|Saturday, 07 January 2012 02:55|
Of course it’s an NPA, but why isn’t Air India?
Now that Kingfisher Airlines has been declared an NPA by SBI, and other banks will probably follow since the debt-ridden airline hasn’t been paying most banks, the obvious question that arises is how long it will be able to fly. The day that SBI’s chief declared the NPA status was also the day the DGCA gave Kingfisher three days time to come up with a credible safety plan and show how it was going to be implemented—an earlier DGCA report said there were grounds for withdrawing the airline’s permit as a third of its fleet was grounded for want of spares and engines and that the airline was cannibalising parts, removing them from a grounded plane to use in ones that were still flying.
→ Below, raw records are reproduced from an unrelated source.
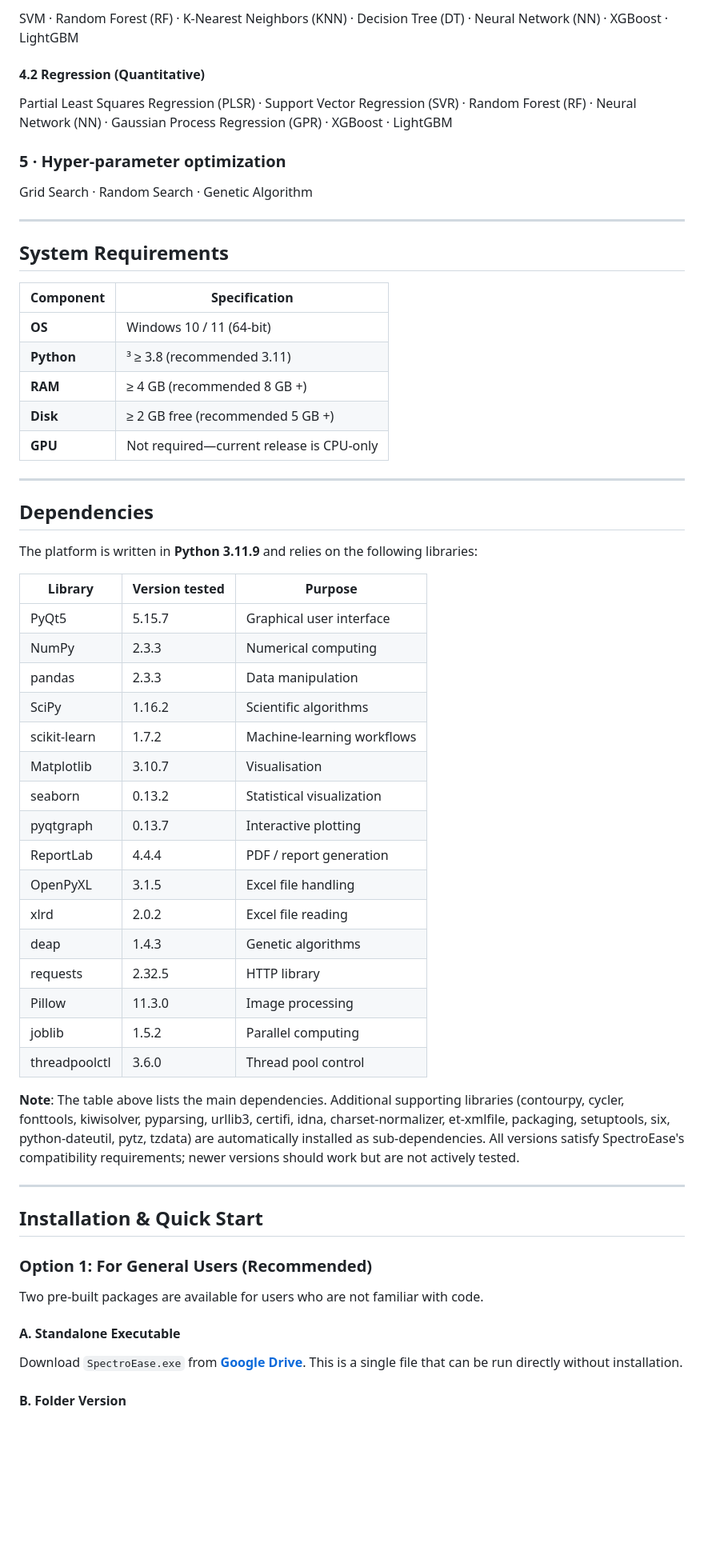
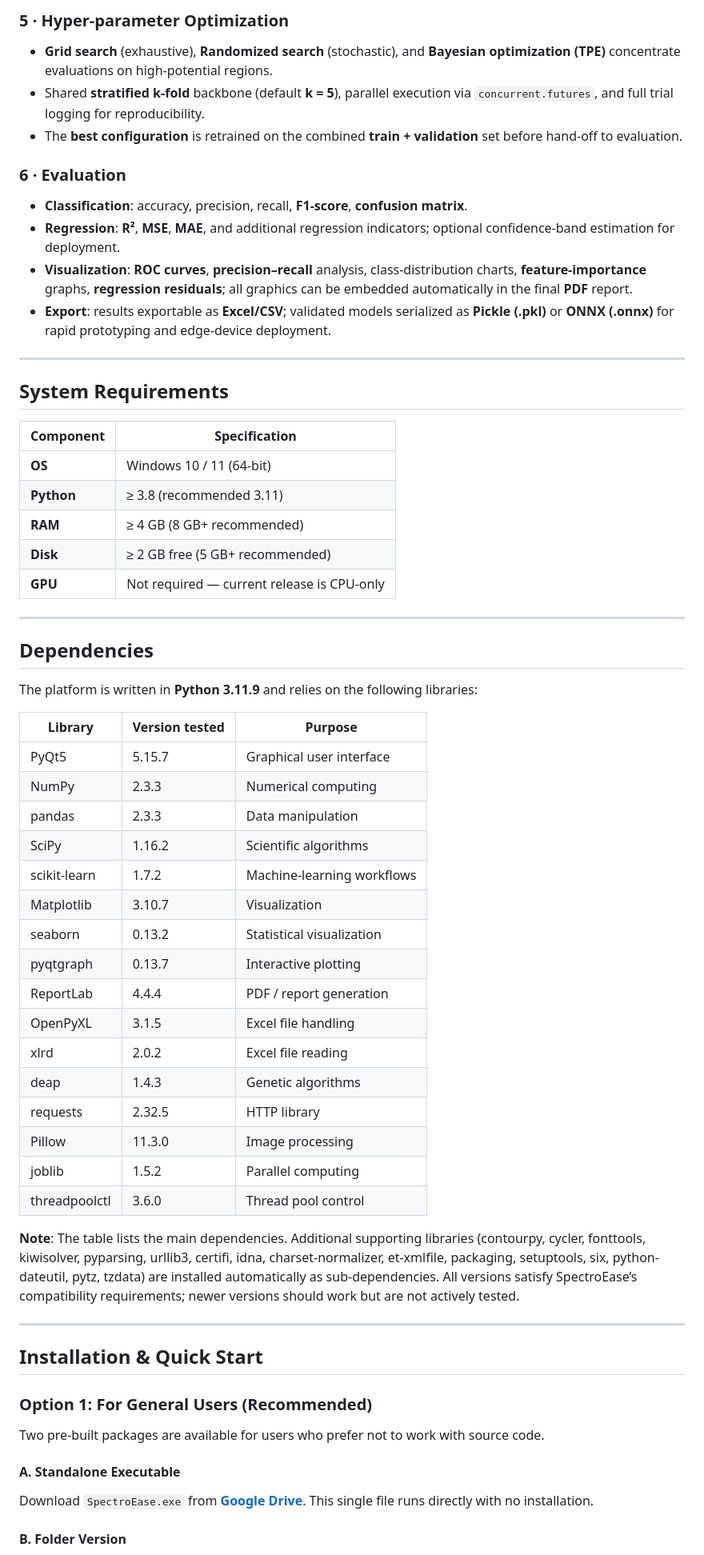
Before and after one commit to shudayi/SpectroEase-V1.0, a Markdown page: README.md, the part around one of its changes. Shown at 80% size. Rendered like a GitHub page; blank space fills up the shorter version.

```diff
--- a/README.md
+++ b/README.md
@@ -108,13 +112,16 @@ SpectroEase/
 
-SVM · Random Forest (RF) · K-Nearest Neighbors (KNN) · Decision Tree (DT) · Neural Network (NN) · XGBoost · LightGBM
+### 5 · Hyper‑parameter Optimization
 
-#### 4.2 Regression (Quantitative)
+- **Grid search** (exhaustive), **Randomized search** (stochastic), and **Bayesian optimization (TPE)** concentrate evaluations on high‑potential regions.
+- Shared **stratified k‑fold** backbone (default **k = 5**), parallel execution via `concurrent.futures`, and full trial logging for reproducibility.
+- The **best configuration** is retrained on the combined **train + validation** set before hand‑off to evaluation.
 
-Partial Least Squares Regression (PLSR) · Support Vector Regression (SVR) · Random Forest (RF) · Neural Network (NN) · Gaussian Process Regression (GPR) · XGBoost · LightGBM
+### 6 · Evaluation
 
-### 5 · Hyper-parameter optimization
-
-Grid Search · Random Search · Genetic Algorithm
+- **Classification**: accuracy, precision, recall, **F1‑score**, **confusion matrix**.
+- **Regression**: **R²**, **MSE**, **MAE**, and additional regression indicators; optional confidence‑band estimation for deployment.
+- **Visualization**: **ROC curves**, **precision–recall** analysis, class‑distribution charts, **feature‑importance** graphs, **regression residuals**; all graphics can be embedded automatically in the final **PDF** report.
+- **Export**: results exportable as **Excel/CSV**; validated models serialized as **Pickle (.pkl)** or **ONNX (.onnx)** for rapid prototyping and edge‑device deployment.
 
 ---
 
@@ -123,10 +130,10 @@ Grid Search · Random Search · Genetic Algorithm
 | Component  | Specification                            |
 | ---------- | ---------------------------------------- |
 | **OS**     | Windows 10 / 11 (64-bit)                 |
-| **Python** | ³ ≥ 3.8 (recommended 3.11)               |
-| **RAM**    | ≥ 4 GB (recommended 8 GB +)              |
-| **Disk**   | ≥ 2 GB free (recommended 5 GB +)         |
-| **GPU**    | Not required—current release is CPU-only |
+| **Python** | ≥ 3.8 (recommended 3.11)                 |
+| **RAM**    | ≥ 4 GB (8 GB+ recommended)               |
+| **Disk**   | ≥ 2 GB free (5 GB+ recommended)          |
+| **GPU**    | Not required — current release is CPU-only |
 
 ---
 
@@ -134,26 +141,26 @@ Grid Search · Random Search · Genetic Algorithm
 
 The platform is written in **Python 3.11.9** and relies on the following libraries:
 
-| Library      | Version tested | Purpose                        |
-| ------------ | -------------- | ------------------------------ |
-| PyQt5        | 5.15.7         | Graphical user interface       |
-| NumPy        | 2.3.3          | Numerical computing            |
-| pandas       | 2.3.3          | Data manipulation              |
-| SciPy        | 1.16.2         | Scientific algorithms          |
-| scikit-learn | 1.7.2          | Machine-learning workflows     |
-| Matplotlib   | 3.10.7         | Visualisation                  |
-| seaborn      | 0.13.2         | Statistical visualization      |
-| pyqtgraph    | 0.13.7         | Interactive plotting           |
-| ReportLab    | 4.4.4          | PDF / report generation        |
-| OpenPyXL     | 3.1.5          | Excel file handling            |
-| xlrd         | 2.0.2          | Excel file reading             |
-| deap         | 1.4.3          | Genetic algorithms             |
-| requests     | 2.32.5         | HTTP library                   |
-| Pillow       | 11.3.0         | Image processing               |
-| joblib       | 1.5.2          | Parallel computing             |
-| threadpoolctl| 3.6.0          | Thread pool control            |
+| Library       | Version tested | Purpose                      |
+| ------------- | -------------- | ---------------------------- |
+| PyQt5         | 5.15.7         | Graphical user interface     |
+| NumPy         | 2.3.3          | Numerical computing          |
+| pandas        | 2.3.3          | Data manipulation            |
+| SciPy         | 1.16.2         | Scientific algorithms        |
+| scikit-learn  | 1.7.2          | Machine-learning workflows   |
+| Matplotlib    | 3.10.7         | Visualization                |
+| seaborn       | 0.13.2         | Statistical visualization    |
+| pyqtgraph     | 0.13.7         | Interactive plotting         |
+| ReportLab     | 4.4.4          | PDF / report generation      |
+| OpenPyXL      | 3.1.5          | Excel file handling          |
+| xlrd          | 2.0.2          | Excel file reading           |
+| deap          | 1.4.3          | Genetic algorithms           |
+| requests      | 2.32.5         | HTTP library                 |
+| Pillow        | 11.3.0         | Image processing             |
+| joblib        | 1.5.2          | Parallel computing           |
+| threadpoolctl | 3.6.0          | Thread pool control          |
 
-**Note**: The table above lists the main dependencies. Additional supporting libraries (contourpy, cycler, fonttools, kiwisolver, pyparsing, urllib3, certifi, idna, charset-normalizer, et-xmlfile, packaging, setuptools, six, python-dateutil, pytz, tzdata) are automatically installed as sub-dependencies. All versions satisfy SpectroEase's compatibility requirements; newer versions should work but are not actively tested.
+**Note**: The table lists the main dependencies. Additional supporting libraries (contourpy, cycler, fonttools, kiwisolver, pyparsing, urllib3, certifi, idna, charset-normalizer, et-xmlfile, packaging, setuptools, six, python-dateutil, pytz, tzdata) are installed automatically as sub-dependencies. All versions satisfy SpectroEase’s compatibility requirements; newer versions should work but are not actively tested.
 
 ---
 
@@ -161,9 +168,9 @@ The platform is written in **Python 3.11.9** and relies on the following librari
 
 ### Option 1: For General Users (Recommended)
 
-Two pre-built packages are available for users who are not familiar with code.
+Two pre-built packages are available for users who prefer not to work with source code.
 
 #### A. Standalone Executable
-Download `SpectroEase.exe` from **[Google Drive](https://drive.google.com/file/d/1BvLx0z0h46n3n_obOIHizyThG2UIJ_rh/view?usp=drive_link)**. This is a single file that can be run directly without installation.
+Download `SpectroEase.exe` from **[Google Drive](https://drive.google.com/file/d/1BvLx0z0h46n3n_obOIHizyThG2UIJ_rh/view?usp=drive_link)**. This single file runs directly with no installation.
 
 #### B. Folder Version
```
Also changed, not shown: other parts of README.md (+98 -92 lines).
The more important, and less asked, question is how come Air India hasn’t been declared an NPA considering its debt profile is a lot worse and market share much lower—going by the Deloitte Consulting report on Air India’s turnaround (http://www.financialexpress.com/news/fe-editorial-ok-to-bail-out-psus/882126/), achieving the projections made are a tough call in even an airline with management freedom, let alone one where even a minor decision is made by the government. The reason why Air India can continue to service its loans, and not be declared an NPA, is that every time it has a cash crunch—and can’t pay salaries or loans—the government gives it a few thousand crores. AI, in turn, uses this non-stop back-stop to undercut other airlines to boot! It gets loans at lower rates of interest, not because it is a better bet, but because it has a sovereign guarantee. Worse, lucrative global routes are reserved for Air India—private airlines are denied these routes—but it still manages to make losses on most of them. Give some of these routes to private airlines and they’ll most certainly make profits – more so since you don’t have to pay 24-25% VAT duties on fuel for foreign flying (fuel makes up 40% of flying costs). It’s possible the Kingfishers will still make losses and need to be closed. But it’s unconscionable that private firms be held up to a standard that doesn’t apply to PSUs.